Difference listings
▬▬▬▬▬▬▬▬▬▬

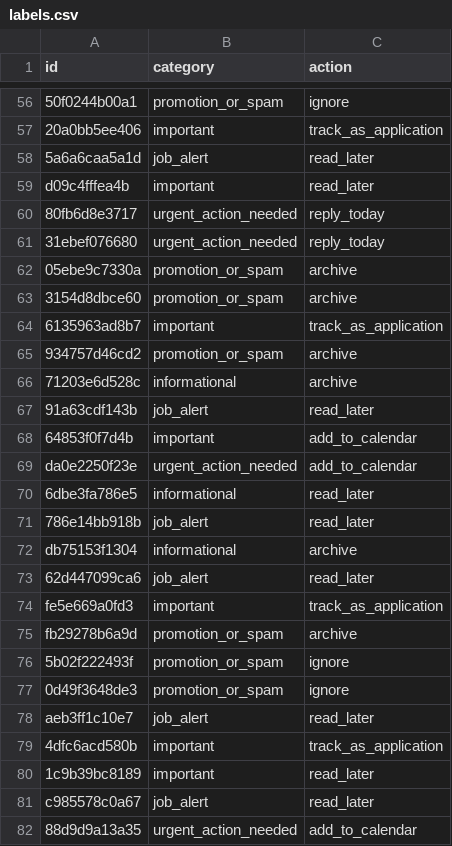
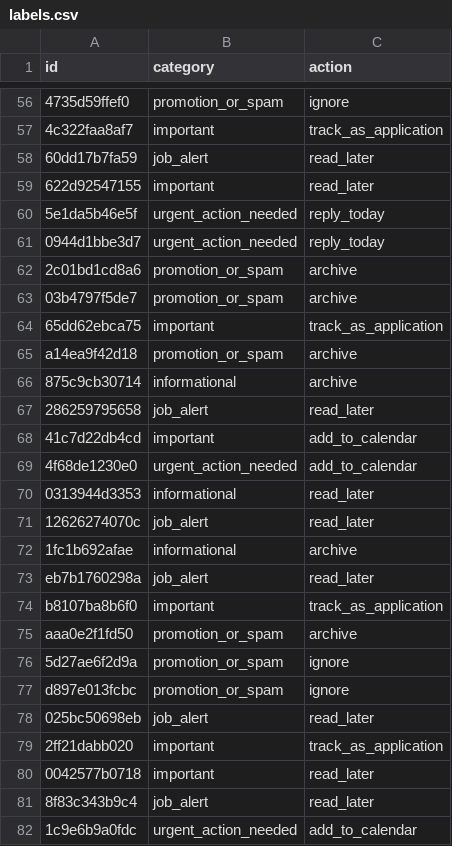
Before and after one commit to aswin215/Fossil-Filter, a CSV file: data/sample/labels.csv, drawn as a sheet; only a part is shown, gaps mark what is left out; the diff covers the shown part only; the diff names each change by its address in the sheet, - before the commit and + after, or states it on an @@ line.

```diff
--- a/data/sample/labels.csv
+++ b/data/sample/labels.csv
-A56 (id): 50f0244b00a1
+A56 (id): 4735d59ffef0
-A57 (id): 20a0bb5ee406
+A57 (id): 4c322faa8af7
-A58 (id): 5a6a6caa5a1d
+A58 (id): 60dd17b7fa59
-A59 (id): d09c4fffea4b
+A59 (id): 622d92547155
-A60 (id): 80fb6d8e3717
+A60 (id): 5e1da5b46e5f
-A61 (id): 31ebef076680
+A61 (id): 0944d1bbe3d7
-A62 (id): 05ebe9c7330a
+A62 (id): 2c01bd1cd8a6
-A63 (id): 3154d8dbce60
+A63 (id): 03b4797f5de7
-A64 (id): 6135963ad8b7
+A64 (id): 65dd62ebca75
-A65 (id): 934757d46cd2
+A65 (id): a14ea9f42d18
-A66 (id): 71203e6d528c
+A66 (id): 875c9cb30714
-A67 (id): 91a63cdf143b
+A67 (id): 286259795658
-A68 (id): 64853f0f7d4b
+A68 (id): 41c7d22db4cd
-A69 (id): da0e2250f23e
+A69 (id): 4f68de1230e0
-A70 (id): 6dbe3fa786e5
+A70 (id): 0313944d3353
-A71 (id): 786e14bb918b
+A71 (id): 12626274070c
-A72 (id): db75153f1304
+A72 (id): 1fc1b692afae
-A73 (id): 62d447099ca6
+A73 (id): eb7b1760298a
-A74 (id): fe5e669a0fd3
+A74 (id): b8107ba8b6f0
-A75 (id): fb29278b6a9d
+A75 (id): aaa0e2f1fd50
-A76 (id): 5b02f222493f
+A76 (id): 5d27ae6f2d9a
-A77 (id): 0d49f3648de3
+A77 (id): d897e013fcbc
-A78 (id): aeb3ff1c10e7
+A78 (id): 025bc50698eb
-A79 (id): 4dfc6acd580b
+A79 (id): 2ff21dabb020
-A80 (id): 1c9b39bc8189
+A80 (id): 0042577b0718
-A81 (id): c985578c0a67
+A81 (id): 8f83c343b9c4
-A82 (id): 88d9d9a13a35
+A82 (id): 1c9e6b9a0fdc
```
Also changed, not shown: 67 edited cells elsewhere in this file, data/sample/job_gold.csv, 9 other files.
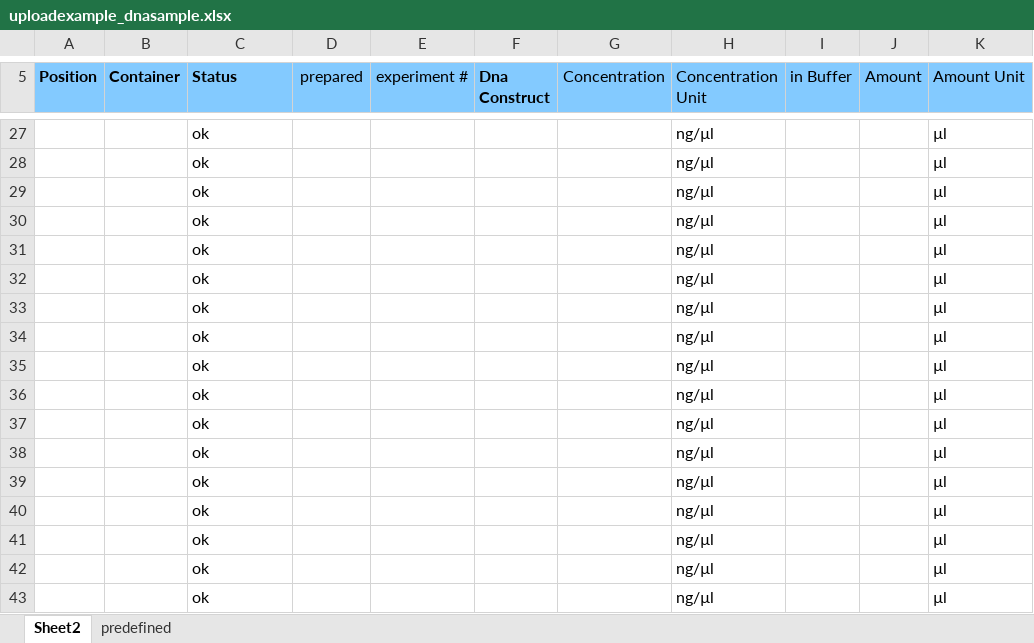
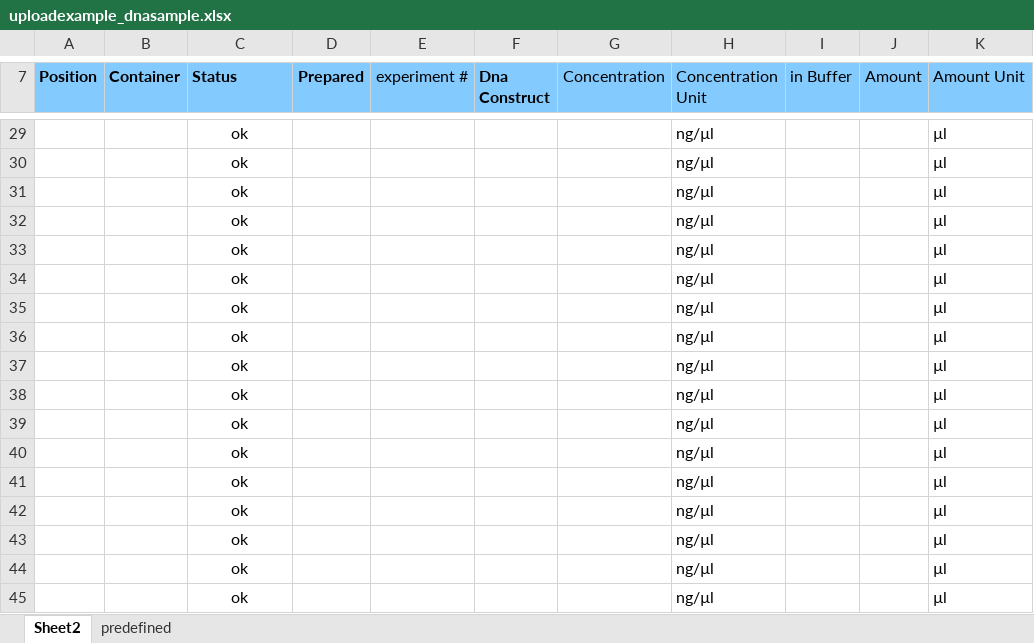
Before and after one commit to graik/rotmic, an Excel workbook: rotmic/static/uploadexample_dnasample.xlsx, sheet Sheet2, drawn as a sheet; only a part is shown, gaps mark what is left out; values as stored, in another font and other column widths than the file's, no borders; charts and pictures not drawn; addresses are those after the commit; the diff covers the shown part only; the diff names each change by its address in the sheet, - before the commit and + after, or states it on an @@ line.

```diff
--- a/rotmic/static/uploadexample_dnasample.xlsx (sheet Sheet2)
+++ b/rotmic/static/uploadexample_dnasample.xlsx (sheet Sheet2)
-D7: prepared
+D7: Prepared
-D7 bold: off
+D7 bold: on
-C29:C45 alignment: left
+C29:C45 alignment: center
```
Also changed, not shown: 6 added rows, 4 removed rows, 1 edited cell and cell formats elsewhere in this sheet, charts or pictures, rotmic/static/uploadexample_cellsample.xlsx, rotmic/static/uploadexample_chemicalsample.xlsx, 2 other files.
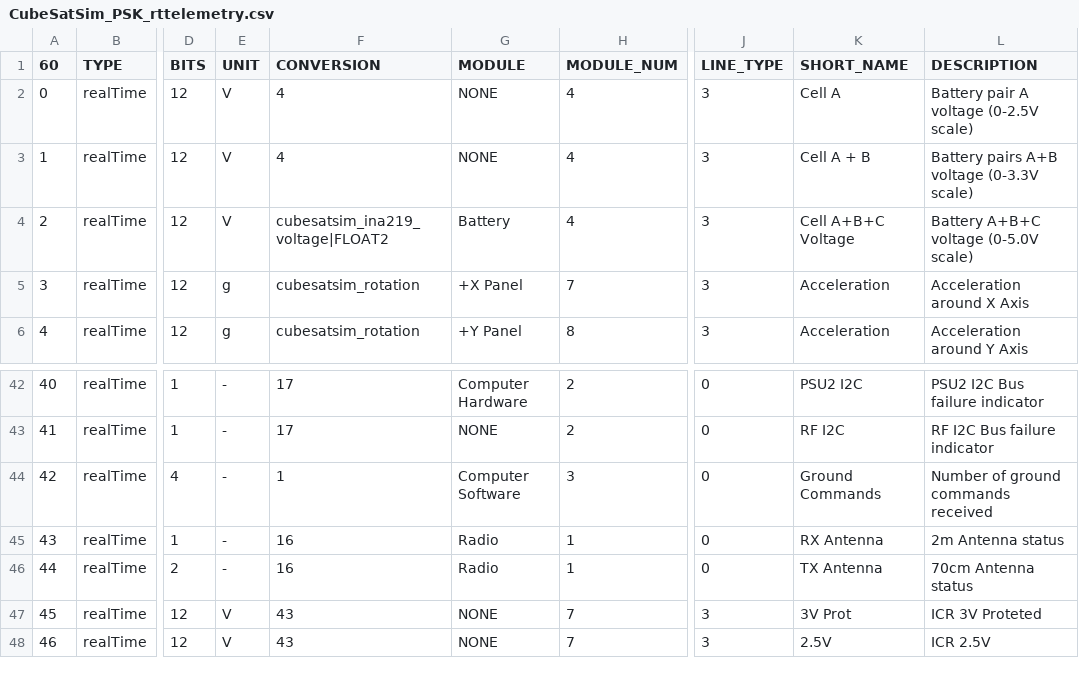
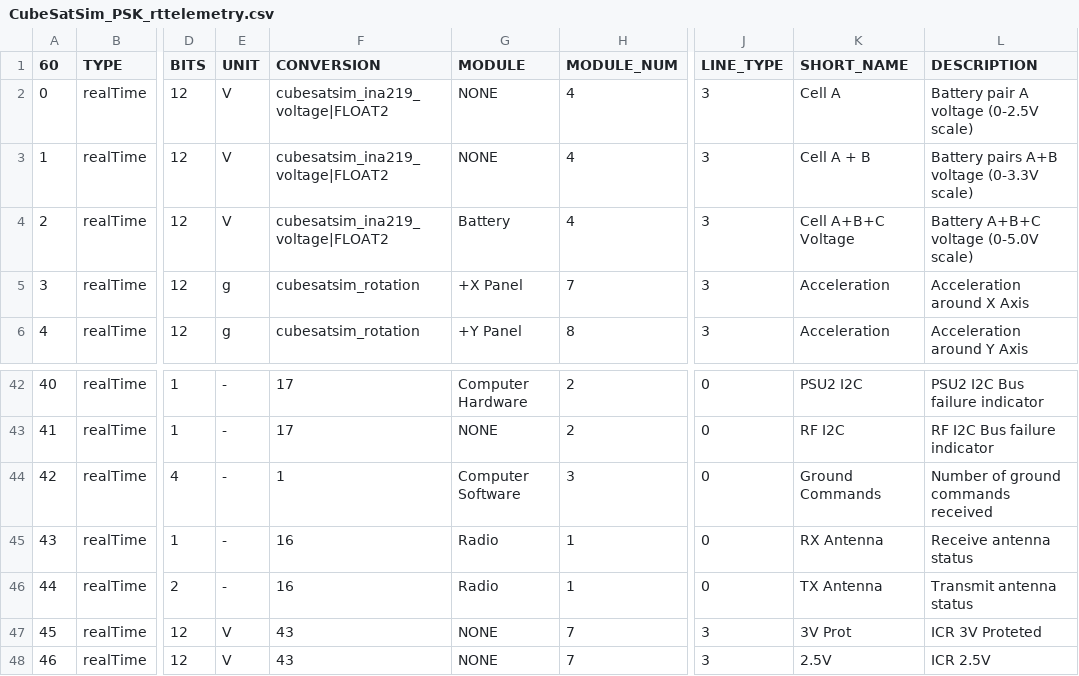
Before and after one commit to alanbjohnston/CubeSatSim, a CSV file: spacecraft/FoxTelem_1.09m/CubeSatSim_PSK_rttelemetry.csv, drawn as a sheet; only a part is shown, gaps mark what is left out; the diff names each change by its address in the sheet, - before the commit and + after, or states it on an @@ line.

Commit message:
added voltage placeholders

```diff
--- a/spacecraft/FoxTelem_1.09m/CubeSatSim_PSK_rttelemetry.csv
+++ b/spacecraft/FoxTelem_1.09m/CubeSatSim_PSK_rttelemetry.csv
-F2:F3 (CONVERSION): 4
+F2:F3 (CONVERSION): cubesatsim_ina219_voltage|FLOAT2
-L45 (DESCRIPTION): 2m Antenna status
+L45 (DESCRIPTION): Receive antenna status
-L46 (DESCRIPTION): 70cm Antenna status
+L46 (DESCRIPTION): Transmit antenna status
```
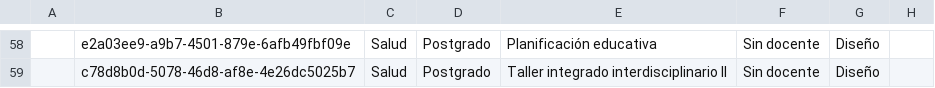
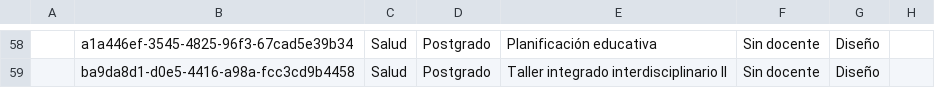
Before and after one commit to joseluissalazar81-spec/seguimiento-proyecto-2026-1, a CSV file: data/seguimiento-2026-2.csv, drawn as a sheet; only a part is shown, gaps mark what is left out; the diff covers the shown part only; the diff names each change by its address in the sheet, - before the commit and + after, or states it on an @@ line.

```diff
--- a/data/seguimiento-2026-2.csv
+++ b/data/seguimiento-2026-2.csv
-B58: e2a03ee9-a9b7-4501-879e-6afb49fbf09e
+B58: a1a446ef-3545-4825-96f3-67cad5e39b34
-B59: c78d8b0d-5078-46d8-af8e-4e26dc5025b7
+B59: ba9da8d1-d0e5-4416-a98a-fcc3cd9b4458
```
Also changed, not shown: 56 edited cells elsewhere in this file.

▬▬▬▬▬▬▬▬▬▬

__YOUR INSTRUCTIONS__:
Reproduce the data word for word; no pictures.

__SOLUTION__:
Before and after one commit to aswin215/Fossil-Filter, a CSV file: data/sample/labels.csv, drawn as a sheet; only a part is shown, gaps mark what is left out; the diff covers the shown part only; the diff names each change by its address in the sheet, - before the commit and + after, or states it on an @@ line.

```diff
--- a/data/sample/labels.csv
+++ b/data/sample/labels.csv
-A56 (id): 50f0244b00a1
+A56 (id): 4735d59ffef0
-A57 (id): 20a0bb5ee406
+A57 (id): 4c322faa8af7
-A58 (id): 5a6a6caa5a1d
+A58 (id): 60dd17b7fa59
-A59 (id): d09c4fffea4b
+A59 (id): 622d92547155
-A60 (id): 80fb6d8e3717
+A60 (id): 5e1da5b46e5f
-A61 (id): 31ebef076680
+A61 (id): 0944d1bbe3d7
-A62 (id): 05ebe9c7330a
+A62 (id): 2c01bd1cd8a6
-A63 (id): 3154d8dbce60
+A63 (id): 03b4797f5de7
-A64 (id): 6135963ad8b7
+A64 (id): 65dd62ebca75
-A65 (id): 934757d46cd2
+A65 (id): a14ea9f42d18
-A66 (id): 71203e6d528c
+A66 (id): 875c9cb30714
-A67 (id): 91a63cdf143b
+A67 (id): 286259795658
-A68 (id): 64853f0f7d4b
+A68 (id): 41c7d22db4cd
-A69 (id): da0e2250f23e
+A69 (id): 4f68de1230e0
-A70 (id): 6dbe3fa786e5
+A70 (id): 0313944d3353
-A71 (id): 786e14bb918b
+A71 (id): 12626274070c
-A72 (id): db75153f1304
+A72 (id): 1fc1b692afae
-A73 (id): 62d447099ca6
+A73 (id): eb7b1760298a
-A74 (id): fe5e669a0fd3
+A74 (id): b8107ba8b6f0
-A75 (id): fb29278b6a9d
+A75 (id): aaa0e2f1fd50
-A76 (id): 5b02f222493f
+A76 (id): 5d27ae6f2d9a
-A77 (id): 0d49f3648de3
+A77 (id): d897e013fcbc
-A78 (id): aeb3ff1c10e7
+A78 (id): 025bc50698eb
-A79 (id): 4dfc6acd580b
+A79 (id): 2ff21dabb020
-A80 (id): 1c9b39bc8189
+A80 (id): 0042577b0718
-A81 (id): c985578c0a67
+A81 (id): 8f83c343b9c4
-A82 (id): 88d9d9a13a35
+A82 (id): 1c9e6b9a0fdc
```
Also changed, not shown: 67 edited cells elsewhere in this file, data/sample/job_gold.csv, 9 other files.
Before and after one commit to graik/rotmic, an Excel workbook: rotmic/static/uploadexample_dnasample.xlsx, sheet Sheet2, drawn as a sheet; only a part is shown, gaps mark what is left out; values as stored, in another font and other column widths than the file's, no borders; charts and pictures not drawn; addresses are those after the commit; the diff covers the shown part only; the diff names each change by its address in the sheet, - before the commit and + after, or states it on an @@ line.

```diff
--- a/rotmic/static/uploadexample_dnasample.xlsx (sheet Sheet2)
+++ b/rotmic/static/uploadexample_dnasample.xlsx (sheet Sheet2)
-D7: prepared
+D7: Prepared
-D7 bold: off
+D7 bold: on
-C29:C45 alignment: left
+C29:C45 alignment: center
```
Also changed, not shown: 6 added rows, 4 removed rows, 1 edited cell and cell formats elsewhere in this sheet, charts or pictures, rotmic/static/uploadexample_cellsample.xlsx, rotmic/static/uploadexample_chemicalsample.xlsx, 2 other files.
Before and after one commit to alanbjohnston/CubeSatSim, a CSV file: spacecraft/FoxTelem_1.09m/CubeSatSim_PSK_rttelemetry.csv, drawn as a sheet; only a part is shown, gaps mark what is left out; the diff names each change by its address in the sheet, - before the commit and + after, or states it on an @@ line.

Commit message:
added voltage placeholders

```diff
--- a/spacecraft/FoxTelem_1.09m/CubeSatSim_PSK_rttelemetry.csv
+++ b/spacecraft/FoxTelem_1.09m/CubeSatSim_PSK_rttelemetry.csv
-F2:F3 (CONVERSION): 4
+F2:F3 (CONVERSION): cubesatsim_ina219_voltage|FLOAT2
-L45 (DESCRIPTION): 2m Antenna status
+L45 (DESCRIPTION): Receive antenna status
-L46 (DESCRIPTION): 70cm Antenna status
+L46 (DESCRIPTION): Transmit antenna status
```
Before and after one commit to joseluissalazar81-spec/seguimiento-proyecto-2026-1, a CSV file: data/seguimiento-2026-2.csv, drawn as a sheet; only a part is shown, gaps mark what is left out; the diff covers the shown part only; the diff names each change by its address in the sheet, - before the commit and + after, or states it on an @@ line.

```diff
--- a/data/seguimiento-2026-2.csv
+++ b/data/seguimiento-2026-2.csv
-B58: e2a03ee9-a9b7-4501-879e-6afb49fbf09e
+B58: a1a446ef-3545-4825-96f3-67cad5e39b34
-B59: c78d8b0d-5078-46d8-af8e-4e26dc5025b7
+B59: ba9da8d1-d0e5-4416-a98a-fcc3cd9b4458
```
Also changed, not shown: 56 edited cells elsewhere in this file.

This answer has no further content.